> **Problem description**: Extract every line from the records below that contains the word "https".

##########

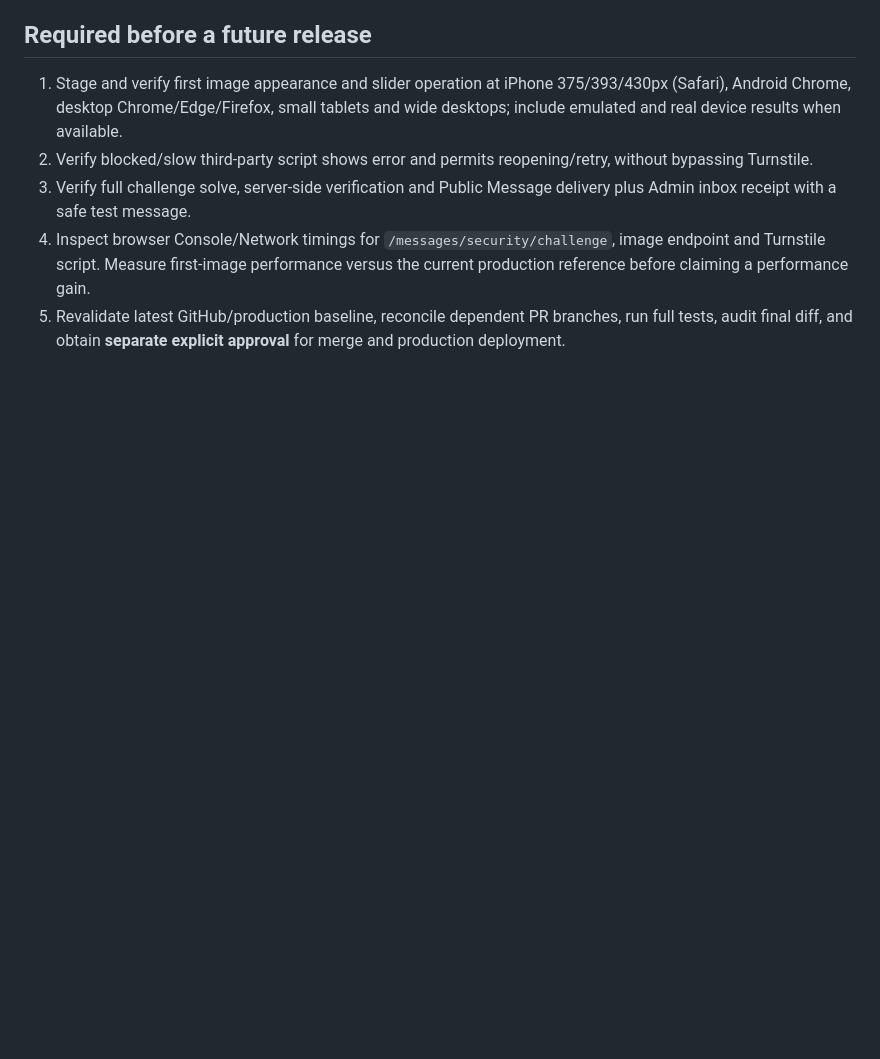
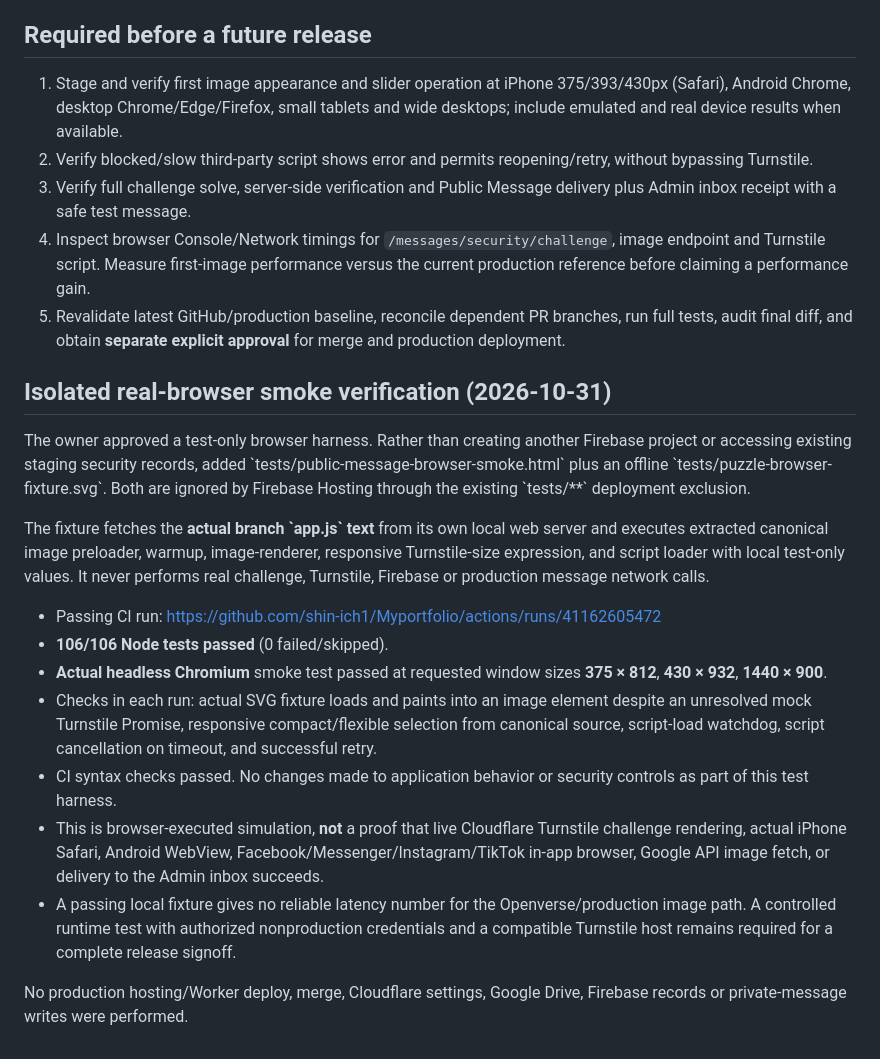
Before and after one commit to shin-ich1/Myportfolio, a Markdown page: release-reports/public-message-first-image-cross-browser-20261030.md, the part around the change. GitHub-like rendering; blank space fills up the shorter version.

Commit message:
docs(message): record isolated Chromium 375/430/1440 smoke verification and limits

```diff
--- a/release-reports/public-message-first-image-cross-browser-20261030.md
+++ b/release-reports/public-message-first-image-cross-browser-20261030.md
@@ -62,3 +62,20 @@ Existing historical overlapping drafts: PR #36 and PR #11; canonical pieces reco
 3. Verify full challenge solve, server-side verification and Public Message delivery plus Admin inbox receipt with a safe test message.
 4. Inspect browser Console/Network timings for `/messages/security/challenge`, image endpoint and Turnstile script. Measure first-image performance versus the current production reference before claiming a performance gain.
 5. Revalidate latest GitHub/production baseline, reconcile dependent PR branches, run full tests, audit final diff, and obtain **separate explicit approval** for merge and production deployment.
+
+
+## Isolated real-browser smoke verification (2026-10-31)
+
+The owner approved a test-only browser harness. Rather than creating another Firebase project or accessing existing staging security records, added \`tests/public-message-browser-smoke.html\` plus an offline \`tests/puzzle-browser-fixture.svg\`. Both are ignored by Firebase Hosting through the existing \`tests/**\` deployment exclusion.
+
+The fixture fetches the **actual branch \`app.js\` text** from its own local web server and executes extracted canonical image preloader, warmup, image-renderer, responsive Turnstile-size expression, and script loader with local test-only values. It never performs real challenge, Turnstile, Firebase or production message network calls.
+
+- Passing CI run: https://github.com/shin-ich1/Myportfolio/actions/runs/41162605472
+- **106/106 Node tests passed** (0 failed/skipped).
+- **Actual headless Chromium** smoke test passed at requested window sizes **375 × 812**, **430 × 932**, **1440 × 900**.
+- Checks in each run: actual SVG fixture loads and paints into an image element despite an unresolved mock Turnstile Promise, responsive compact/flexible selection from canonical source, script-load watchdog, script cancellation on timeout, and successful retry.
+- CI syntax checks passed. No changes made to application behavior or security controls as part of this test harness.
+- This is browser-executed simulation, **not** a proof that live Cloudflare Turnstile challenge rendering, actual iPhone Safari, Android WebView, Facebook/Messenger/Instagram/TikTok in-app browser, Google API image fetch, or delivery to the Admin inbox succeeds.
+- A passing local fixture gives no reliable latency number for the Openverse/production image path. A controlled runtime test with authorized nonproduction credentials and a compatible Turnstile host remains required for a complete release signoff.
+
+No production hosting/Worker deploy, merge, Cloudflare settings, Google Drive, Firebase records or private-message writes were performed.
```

##########

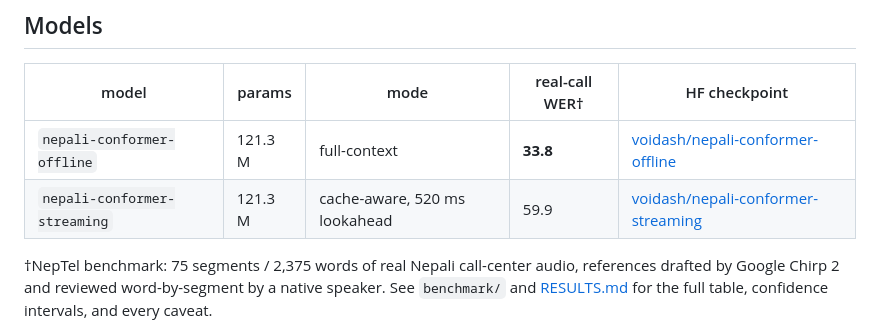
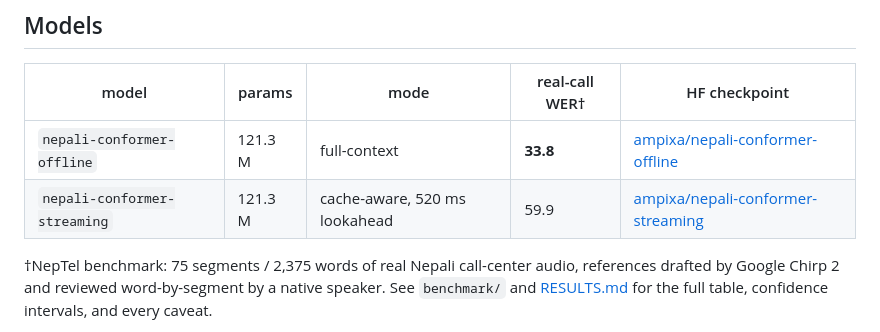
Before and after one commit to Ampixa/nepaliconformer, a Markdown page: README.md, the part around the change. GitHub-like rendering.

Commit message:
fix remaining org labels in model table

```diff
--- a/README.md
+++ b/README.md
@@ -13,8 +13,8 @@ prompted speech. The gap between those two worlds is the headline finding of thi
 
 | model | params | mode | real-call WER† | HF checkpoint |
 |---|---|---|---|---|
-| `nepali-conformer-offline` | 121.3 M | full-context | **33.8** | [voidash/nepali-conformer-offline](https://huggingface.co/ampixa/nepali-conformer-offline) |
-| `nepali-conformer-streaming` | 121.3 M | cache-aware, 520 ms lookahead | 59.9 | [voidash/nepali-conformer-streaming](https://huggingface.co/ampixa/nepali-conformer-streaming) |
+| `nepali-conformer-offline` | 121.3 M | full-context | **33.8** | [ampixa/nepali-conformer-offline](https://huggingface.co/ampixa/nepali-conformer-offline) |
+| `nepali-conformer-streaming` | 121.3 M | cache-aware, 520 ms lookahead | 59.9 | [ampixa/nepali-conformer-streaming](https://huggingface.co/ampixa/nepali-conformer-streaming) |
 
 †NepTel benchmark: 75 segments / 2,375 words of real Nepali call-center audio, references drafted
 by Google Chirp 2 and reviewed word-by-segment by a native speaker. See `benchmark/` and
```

##########

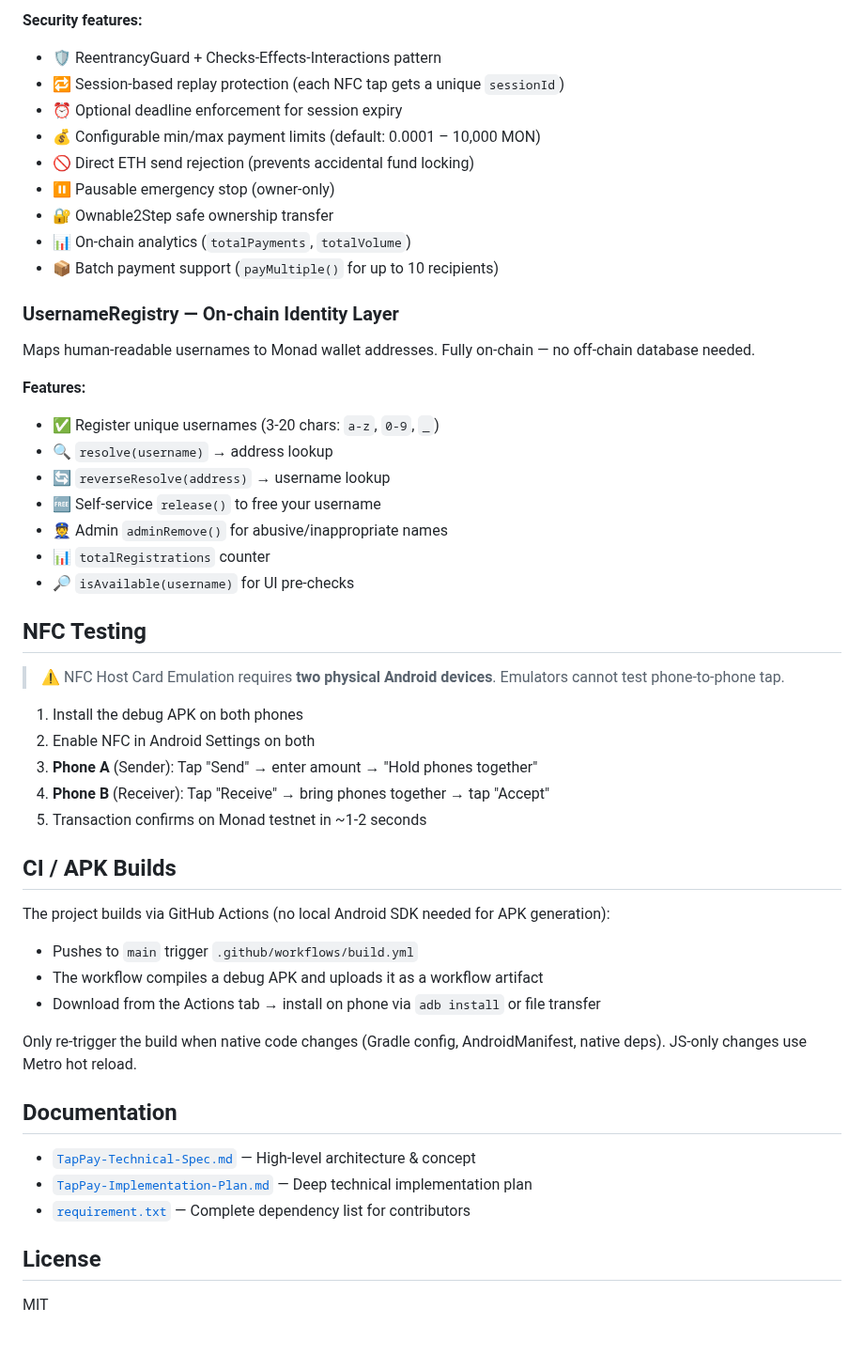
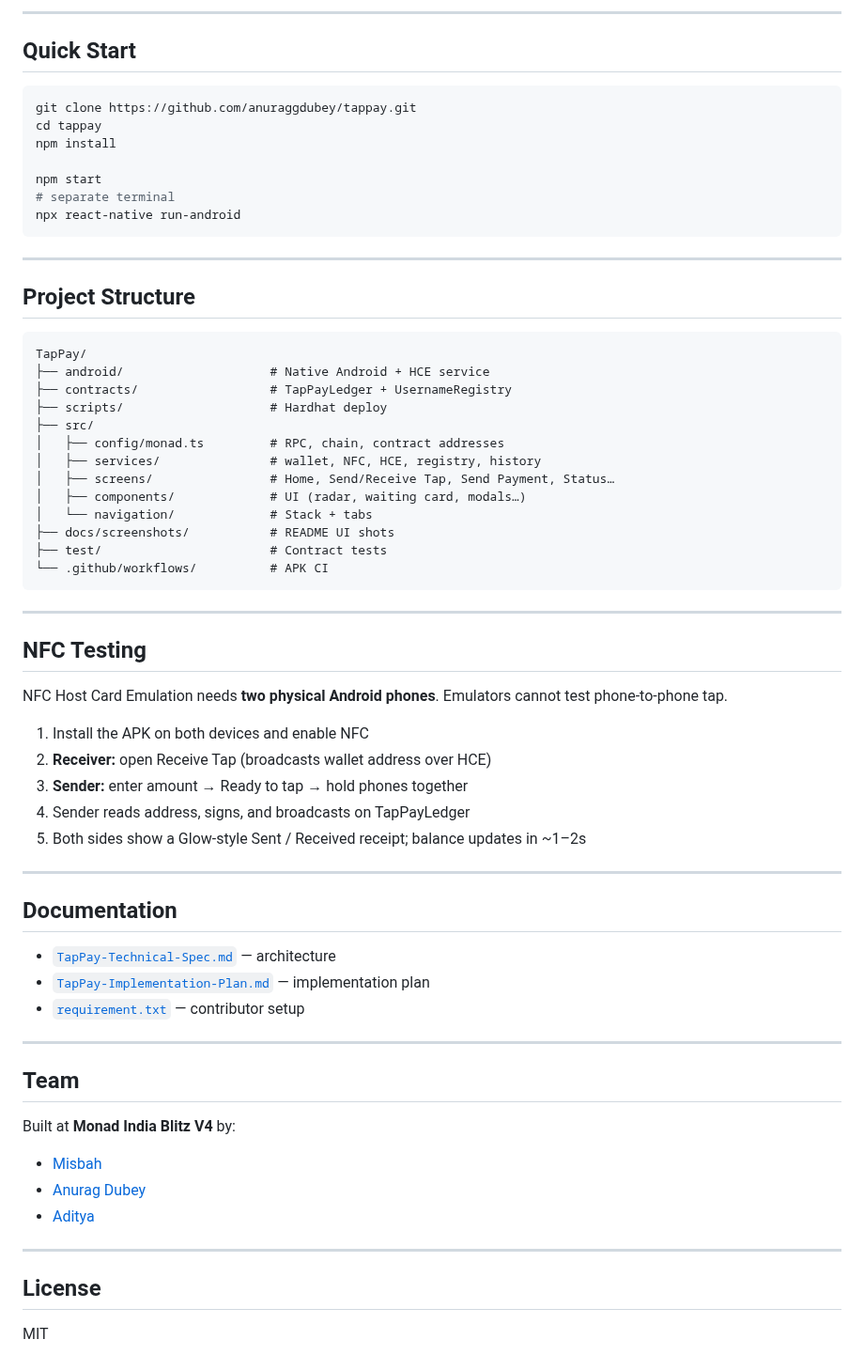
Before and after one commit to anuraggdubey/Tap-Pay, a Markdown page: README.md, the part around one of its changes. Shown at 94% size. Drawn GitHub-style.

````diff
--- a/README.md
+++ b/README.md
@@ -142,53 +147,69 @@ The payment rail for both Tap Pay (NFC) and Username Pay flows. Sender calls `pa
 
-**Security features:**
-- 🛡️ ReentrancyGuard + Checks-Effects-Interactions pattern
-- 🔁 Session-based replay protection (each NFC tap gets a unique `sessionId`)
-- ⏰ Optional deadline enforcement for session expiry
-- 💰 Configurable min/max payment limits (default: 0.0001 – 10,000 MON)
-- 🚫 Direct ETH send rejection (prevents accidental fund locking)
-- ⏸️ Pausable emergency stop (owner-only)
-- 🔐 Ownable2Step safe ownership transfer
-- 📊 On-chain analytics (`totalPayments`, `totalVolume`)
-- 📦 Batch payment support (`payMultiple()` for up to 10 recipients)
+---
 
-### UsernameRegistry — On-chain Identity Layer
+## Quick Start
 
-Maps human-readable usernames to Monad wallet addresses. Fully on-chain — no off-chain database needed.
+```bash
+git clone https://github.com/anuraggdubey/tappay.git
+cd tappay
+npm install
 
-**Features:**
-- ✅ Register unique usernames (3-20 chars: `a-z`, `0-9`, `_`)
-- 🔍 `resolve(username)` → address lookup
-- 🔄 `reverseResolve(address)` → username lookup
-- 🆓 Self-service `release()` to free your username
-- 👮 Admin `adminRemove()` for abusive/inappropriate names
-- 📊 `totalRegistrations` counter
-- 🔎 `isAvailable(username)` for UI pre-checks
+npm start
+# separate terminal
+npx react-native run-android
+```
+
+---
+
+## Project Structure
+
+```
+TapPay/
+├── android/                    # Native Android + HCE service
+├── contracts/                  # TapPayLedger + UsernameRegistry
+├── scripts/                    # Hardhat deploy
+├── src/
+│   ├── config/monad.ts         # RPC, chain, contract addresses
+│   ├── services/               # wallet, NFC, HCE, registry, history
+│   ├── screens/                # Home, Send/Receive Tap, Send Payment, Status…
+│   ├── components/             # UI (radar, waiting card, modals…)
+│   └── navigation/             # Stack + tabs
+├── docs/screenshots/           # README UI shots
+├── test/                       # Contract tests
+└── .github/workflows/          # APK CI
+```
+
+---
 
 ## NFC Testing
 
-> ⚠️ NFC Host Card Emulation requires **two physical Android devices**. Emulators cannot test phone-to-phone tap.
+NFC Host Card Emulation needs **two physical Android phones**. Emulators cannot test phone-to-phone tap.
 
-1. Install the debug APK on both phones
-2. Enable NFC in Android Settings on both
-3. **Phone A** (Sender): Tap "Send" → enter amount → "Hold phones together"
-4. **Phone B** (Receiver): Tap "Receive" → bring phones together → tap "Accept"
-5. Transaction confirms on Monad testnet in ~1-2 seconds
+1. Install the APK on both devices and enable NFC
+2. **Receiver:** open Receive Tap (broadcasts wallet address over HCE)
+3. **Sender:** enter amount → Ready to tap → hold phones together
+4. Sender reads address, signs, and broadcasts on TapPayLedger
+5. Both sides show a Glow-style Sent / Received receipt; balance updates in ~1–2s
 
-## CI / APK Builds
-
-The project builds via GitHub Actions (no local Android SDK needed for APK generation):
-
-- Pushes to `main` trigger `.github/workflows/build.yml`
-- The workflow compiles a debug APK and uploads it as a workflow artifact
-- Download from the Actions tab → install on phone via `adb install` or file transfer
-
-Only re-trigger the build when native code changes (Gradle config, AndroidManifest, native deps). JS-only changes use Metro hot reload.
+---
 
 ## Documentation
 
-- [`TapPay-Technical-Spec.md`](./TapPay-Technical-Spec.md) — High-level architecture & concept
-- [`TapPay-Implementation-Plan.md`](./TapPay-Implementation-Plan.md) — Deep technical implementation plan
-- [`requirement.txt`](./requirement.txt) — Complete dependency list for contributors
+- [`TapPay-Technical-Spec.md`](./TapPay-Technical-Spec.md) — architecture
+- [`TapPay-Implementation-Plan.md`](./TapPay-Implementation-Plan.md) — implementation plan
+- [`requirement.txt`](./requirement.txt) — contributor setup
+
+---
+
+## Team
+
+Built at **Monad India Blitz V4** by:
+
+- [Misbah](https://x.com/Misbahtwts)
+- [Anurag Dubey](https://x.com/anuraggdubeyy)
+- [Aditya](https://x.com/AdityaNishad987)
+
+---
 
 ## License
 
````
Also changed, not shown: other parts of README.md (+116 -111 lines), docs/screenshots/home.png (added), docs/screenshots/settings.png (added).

##########

> **Task result**:
+- Passing CI run: https://github.com/shin-ich1/Myportfolio/actions/runs/41162605472
-| `nepali-conformer-offline` | 121.3 M | full-context | **33.8** | [voidash/nepali-conformer-offline](https://huggingface.co/ampixa/nepali-conformer-offline) |
-| `nepali-conformer-streaming` | 121.3 M | cache-aware, 520 ms lookahead | 59.9 | [voidash/nepali-conformer-streaming](https://huggingface.co/ampixa/nepali-conformer-streaming) |
+| `nepali-conformer-offline` | 121.3 M | full-context | **33.8** | [ampixa/nepali-conformer-offline](https://huggingface.co/ampixa/nepali-conformer-offline) |
+| `nepali-conformer-streaming` | 121.3 M | cache-aware, 520 ms lookahead | 59.9 | [ampixa/nepali-conformer-streaming](https://huggingface.co/ampixa/nepali-conformer-streaming) |
+git clone https://github.com/anuraggdubey/tappay.git
+- [Misbah](https://x.com/Misbahtwts)
+- [Anurag Dubey](https://x.com/anuraggdubeyy)
+- [Aditya](https://x.com/AdityaNishad987)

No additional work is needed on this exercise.